Rajaratnam Sentenced to 11 Years Behind Bars


Galleon Group hedge fund Co-founder Raj Rajaratnam was sentenced to 11 years in prison and fined $10 million Thursday for his leading role in one of the biggest insider trading case in decades.

The sentence was much shorter than the 20 years prosecutors had sought, a punishment many thought excessive. Nevertheless, it was one of the harshest sentences ever in an insider-trading case.

“We can only hope that this case will be the wake-up call we said it should be when Mr. Rajaratnam was arrested. Privileged professionals do not get a free pass to pursue profit through corrupt means. The message is the  same for everyone no matter who you are or how much money you have -- obey the law or face the fate of those who don’t,” said Manhattan U.S. Attorney Preet Bharara in statement released after the sentencing hearing.

Rajaratnam is appealing his conviction and is likely to appeal the sentencing.

U.S. District Judge William Holwell cited Rajaratnam’s failing health in handing down a lesser sentence than sought.

Rajaratnam, looking a bit thinner at his sentencing than during his spring trial, though hardly svelte, is suffering from advanced diabetes and faces imminent kidney failure, the judge said.

Still, the judge refused to allow Rajaratnam to remain out of jail on bail while he appeals his conviction, and he was ordered to report to prison on Nov. 28.

Rajaratnam, 54, was convicted in May on 14 felony counts related to insider trading at the Manhattan hedge fund he co-founded.

Key evidence in the case was acquired using wiretaps. It was the first time wiretaps were employed by prosecutors in an insider trading investigation. The technique has in the past generally been reserved for major drug dealers and organized crime figures.

Prosecutors alleged that Rajaratnam raked in an estimated $70 million in illegal profits between 2003 and March 2009 using a network of industry experts and company executives who funneled him inside information.

In some of the 50 tapes played for the jury during Rajaratnam’s seven-week trial in federal court in Manhattan the hedge fund manager seemingly encouraged his employees to perform illegal acts in an effort to boost Galleon’s profits.

Defense attorneys are expected to argue in their appeal that the wiretaps were obtained illegally.

Rajaratnam’s case was part of the largest crackdown on hedge fund insider trading in U.S. history. More than two dozen others have also been charged in the scheme with most of them pleading guilty.

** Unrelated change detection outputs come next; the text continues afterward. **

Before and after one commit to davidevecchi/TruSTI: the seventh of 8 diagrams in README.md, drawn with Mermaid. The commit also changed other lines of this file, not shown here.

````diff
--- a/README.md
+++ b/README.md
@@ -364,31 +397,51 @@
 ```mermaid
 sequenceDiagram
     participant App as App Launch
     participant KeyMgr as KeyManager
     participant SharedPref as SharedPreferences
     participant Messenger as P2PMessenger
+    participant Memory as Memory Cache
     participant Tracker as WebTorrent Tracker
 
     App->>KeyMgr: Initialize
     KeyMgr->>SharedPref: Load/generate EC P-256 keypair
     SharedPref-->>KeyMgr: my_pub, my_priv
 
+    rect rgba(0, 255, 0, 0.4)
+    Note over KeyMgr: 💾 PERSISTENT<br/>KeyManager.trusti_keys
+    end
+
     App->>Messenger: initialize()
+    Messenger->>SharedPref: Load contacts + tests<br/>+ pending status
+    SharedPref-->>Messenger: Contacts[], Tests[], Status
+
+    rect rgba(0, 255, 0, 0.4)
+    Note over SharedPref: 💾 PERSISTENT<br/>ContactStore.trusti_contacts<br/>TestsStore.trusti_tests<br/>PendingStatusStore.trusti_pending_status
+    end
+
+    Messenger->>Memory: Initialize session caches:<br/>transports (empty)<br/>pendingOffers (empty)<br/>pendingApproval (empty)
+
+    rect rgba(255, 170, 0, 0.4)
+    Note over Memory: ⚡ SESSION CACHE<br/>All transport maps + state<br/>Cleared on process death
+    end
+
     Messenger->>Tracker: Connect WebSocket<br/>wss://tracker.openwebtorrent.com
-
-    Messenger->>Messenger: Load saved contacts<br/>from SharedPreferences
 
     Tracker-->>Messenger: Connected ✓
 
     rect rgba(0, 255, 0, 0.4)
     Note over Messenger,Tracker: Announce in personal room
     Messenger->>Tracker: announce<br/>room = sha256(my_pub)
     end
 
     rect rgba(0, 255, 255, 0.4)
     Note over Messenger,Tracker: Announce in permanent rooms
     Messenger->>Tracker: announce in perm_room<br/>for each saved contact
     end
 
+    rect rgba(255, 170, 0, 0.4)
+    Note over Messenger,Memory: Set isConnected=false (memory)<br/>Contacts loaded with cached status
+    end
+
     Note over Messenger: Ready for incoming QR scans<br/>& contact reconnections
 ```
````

The legal community was split on the sentencing, some arguing it was too lenient and others saying it showed the government is taking insider trading cases seriously.

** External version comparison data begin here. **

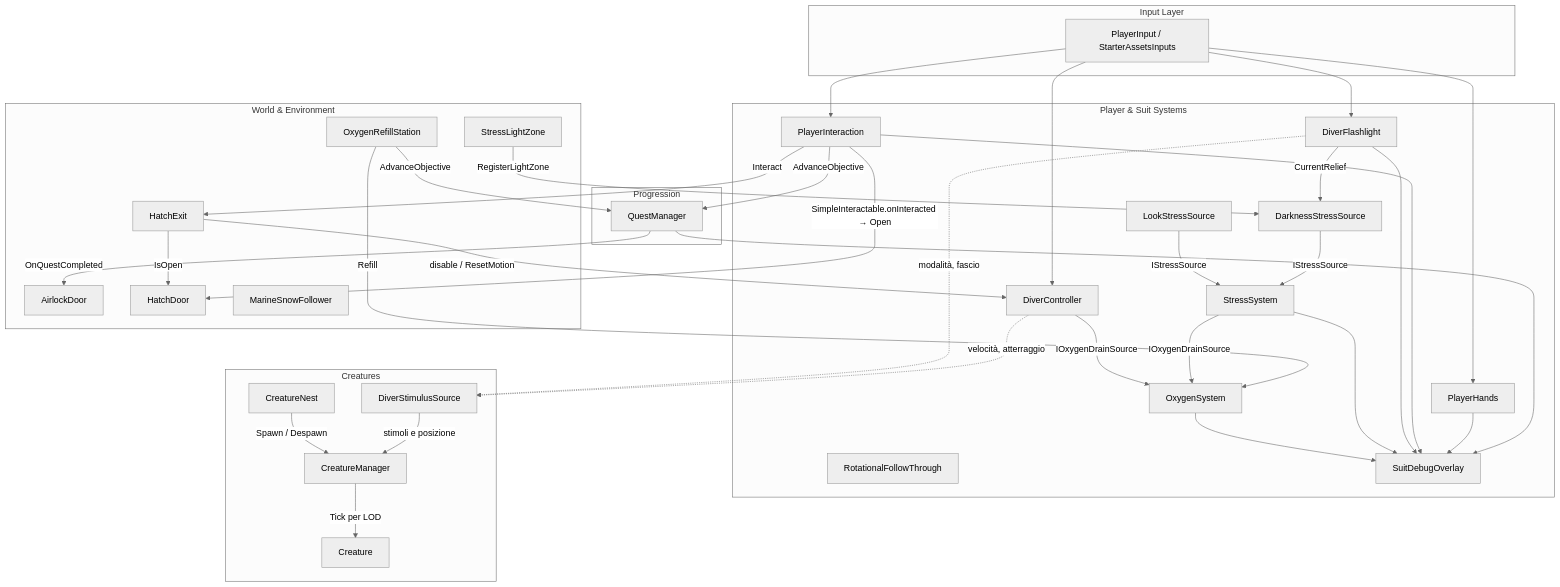
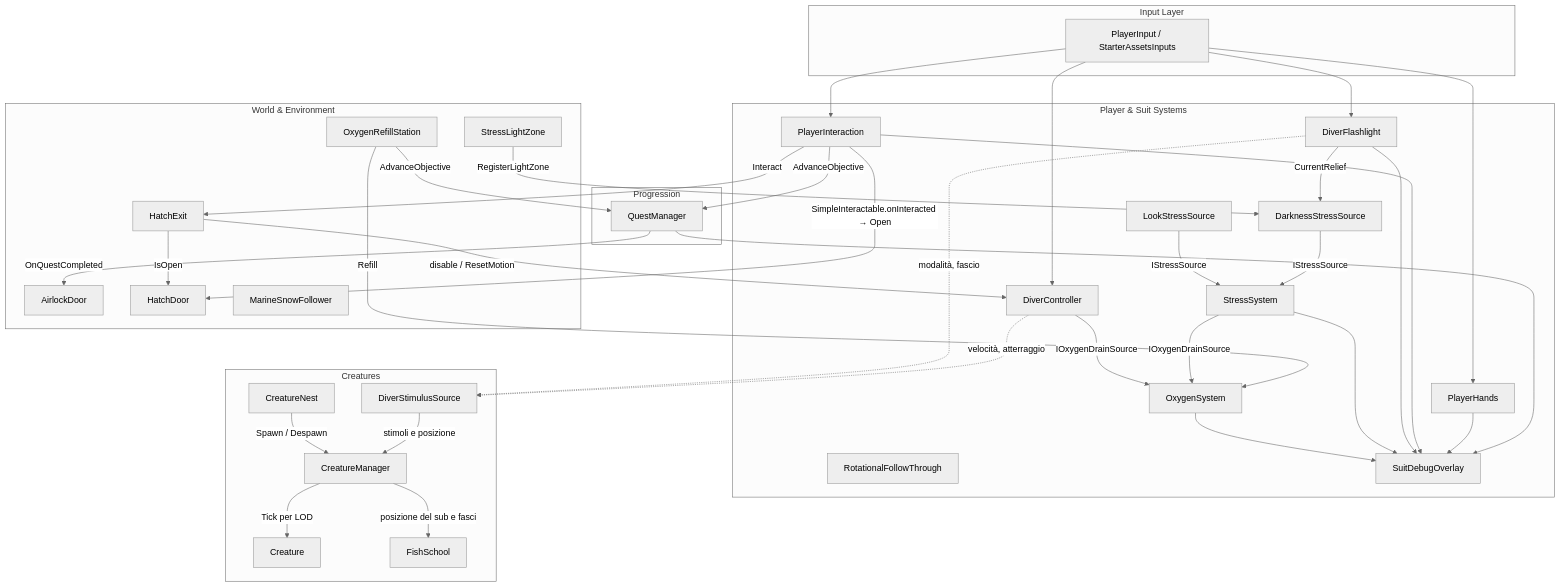
The diagram in documentation/README.md (Fr3nezy/Project_Deep), drawn with Mermaid (neutral theme) before and after one commit. The commit also changed other lines of this file and 7 other files, not shown here.

````diff
--- a/documentation/README.md
+++ b/documentation/README.md
@@ -114,80 +115,82 @@
 ```mermaid
 flowchart TD
     subgraph Input_Layer [Input Layer]
         Input[PlayerInput / StarterAssetsInputs]
     end
 
     subgraph Player_Systems [Player & Suit Systems]
         Diver[DiverController]
         Flashlight[DiverFlashlight]
         LookStress[LookStressSource]
         DarkStress[DarknessStressSource]
         Stress[StressSystem]
         Oxygen[OxygenSystem]
         Hands[PlayerHands]
         Interaction[PlayerInteraction]
         FollowThrough[RotationalFollowThrough]
         Feedback[SuitDebugOverlay]
     end
 
     subgraph World_Systems [World & Environment]
         LightZones[StressLightZone]
         RefillStation[OxygenRefillStation]
         Airlock[AirlockDoor]
         Hatch[HatchDoor]
         HatchExit[HatchExit]
         Snow[MarineSnowFollower]
     end
 
     subgraph Progression [Progression]
         Quests[QuestManager]
     end
 
     subgraph Fauna [Creatures]
         Nest[CreatureNest]
         CreatureMgr[CreatureManager]
         Creature[Creature]
         DiverStim[DiverStimulusSource]
+        School[FishSchool]
     end
 
     %% Input Wiring
     Input --> Diver
     Input --> Flashlight
     Input --> Interaction
     Input --> Hands
 
     %% Player Internal Wiring
     Diver -->|IOxygenDrainSource| Oxygen
     LookStress -->|IStressSource| Stress
     DarkStress -->|IStressSource| Stress
     Stress -->|IOxygenDrainSource| Oxygen
     Flashlight -->|CurrentRelief| DarkStress
 
     %% World to Player
     LightZones -->|RegisterLightZone| DarkStress
     RefillStation -->|Refill| Oxygen
     RefillStation -->|AdvanceObjective| Quests
     Interaction -->|AdvanceObjective| Quests
     Interaction -->|SimpleInteractable.onInteracted → Open| Hatch
     Interaction -->|Interact| HatchExit
     HatchExit -->|IsOpen| Hatch
     HatchExit -->|disable / ResetMotion| Diver
 
     %% Progression to World
     Quests -->|OnQuestCompleted| Airlock
 
     %% Feedback Wiring
     Oxygen --> Feedback
     Stress --> Feedback
     Flashlight --> Feedback
     Interaction --> Feedback
     Hands --> Feedback
     Quests --> Feedback
 
     %% Fauna
     Nest -->|Spawn / Despawn| CreatureMgr
     CreatureMgr -->|Tick per LOD| Creature
     DiverStim -->|stimoli e posizione| CreatureMgr
+    CreatureMgr -->|posizione del sub e fasci| School
     Flashlight -.->|modalità, fascio| DiverStim
     Diver -.->|velocità, atterraggio| DiverStim
 ```
````
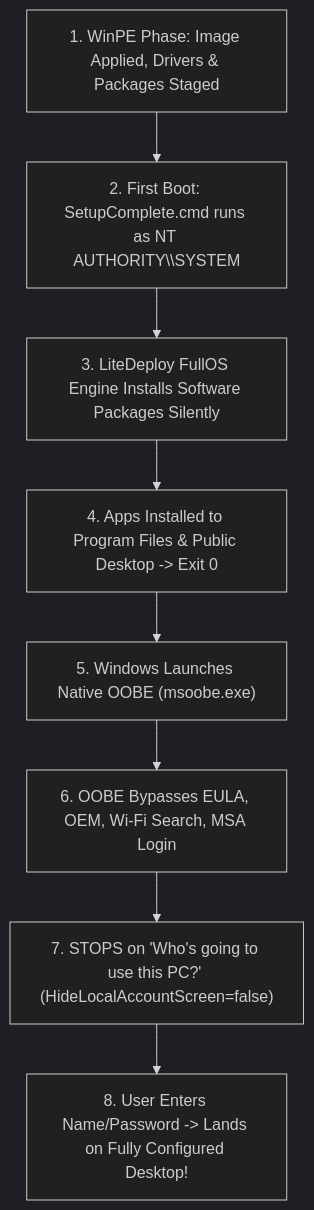
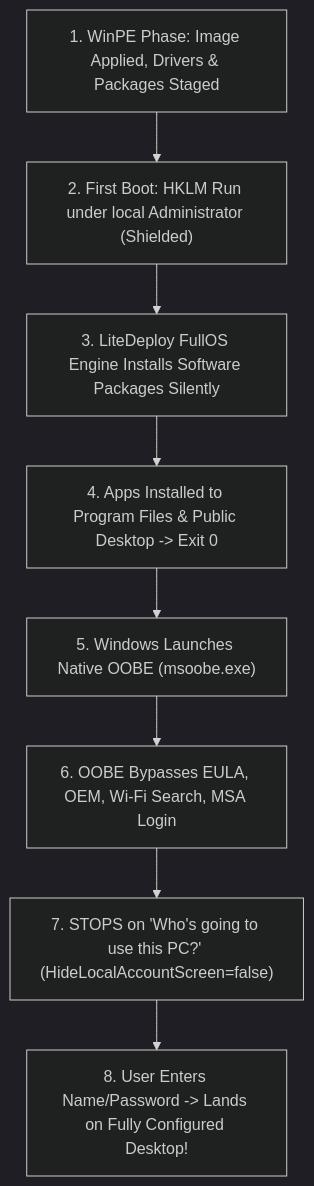
One commit to cmartineztech/LiteDeploy.Core changed the fifth of 6 diagrams in _Docs/planning/IDEAS_FOR_IMPLEMENTATION.md. Above: the diagram before and after it, drawn with Mermaid (dark theme). The commit also changed other lines of this file and 3 other files, not shown here.

Commit message:
docs(planning): update planning documentation to reflect live v2 architecture

````diff
--- a/_Docs/planning/IDEAS_FOR_IMPLEMENTATION.md
+++ b/_Docs/planning/IDEAS_FOR_IMPLEMENTATION.md
@@ -275,10 +285,10 @@
 ```mermaid
 flowchart TD
-    WinPE["1. WinPE Phase: Image Applied, Drivers & Packages Staged"] --> FirstBoot["2. First Boot: SetupComplete.cmd runs as NT AUTHORITY\\SYSTEM"]
+    WinPE["1. WinPE Phase: Image Applied, Drivers & Packages Staged"] --> FirstBoot["2. First Boot: HKLM Run under local Administrator (Shielded)"]
     FirstBoot --> SilentApps["3. LiteDeploy FullOS Engine Installs Software Packages Silently"]
     SilentApps --> SystemReady["4. Apps Installed to Program Files & Public Desktop -> Exit 0"]
     SystemReady --> OOBEStart["5. Windows Launches Native OOBE (msoobe.exe)"]
     OOBEStart --> BypassNoise["6. OOBE Bypasses EULA, OEM, Wi-Fi Search, MSA Login"]
     BypassNoise --> UserCreate["7. STOPS on 'Who's going to use this PC?' (HideLocalAccountScreen=false)"]
     UserCreate --> DesktopReady["8. User Enters Name/Password -> Lands on Fully Configured Desktop!"]
 ```
````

“I thought it was disappointing. A lot of us thought a sentence in the 19-year range was more fitting,” said Andrew Stoltmann, a Chicago-based securities lawyer.

“If Raj Rajaratnam didn’t get the maximum sentence for insider trading than nobody ever will. They had him on tape. He was a serial insider trader with a scheme going on for seven years and (there were) multiple cooperating witnesses testifying against him. It was as strong an insider case as I’ve ever seen,” Stoltmann added.

Former federal prosecutor Jonathan New, now a defense attorney at Baker Hostetler in Manhattan, feels otherwise, citing the fact that Rajaratnam received perhaps the longest sentence ever in an insider-trading case.

“It strikes me as a pretty stiff sentence,” New said. “It says the judges who are supposed to be the arms of justice, they’re viewing (insider trading) as a very serious crime.”

Both attorneys dismissed the notion, made by some critics of expensive and time-consuming insider-trading investigations, that the practice is a so-called victimless crime.

“This goes to the heart of the system. If people are using illegal means to get ahead then everyone else is a loser,” said New.

Stoltmann echoed that sentiment.

“That’s one of the most asinine things I’ve ever heard. There are absolutely victims, but it’s spread among many thousands of victims. Besides, there’s a price for there being a lack of faith in the integrity of the U.S. capital markets.”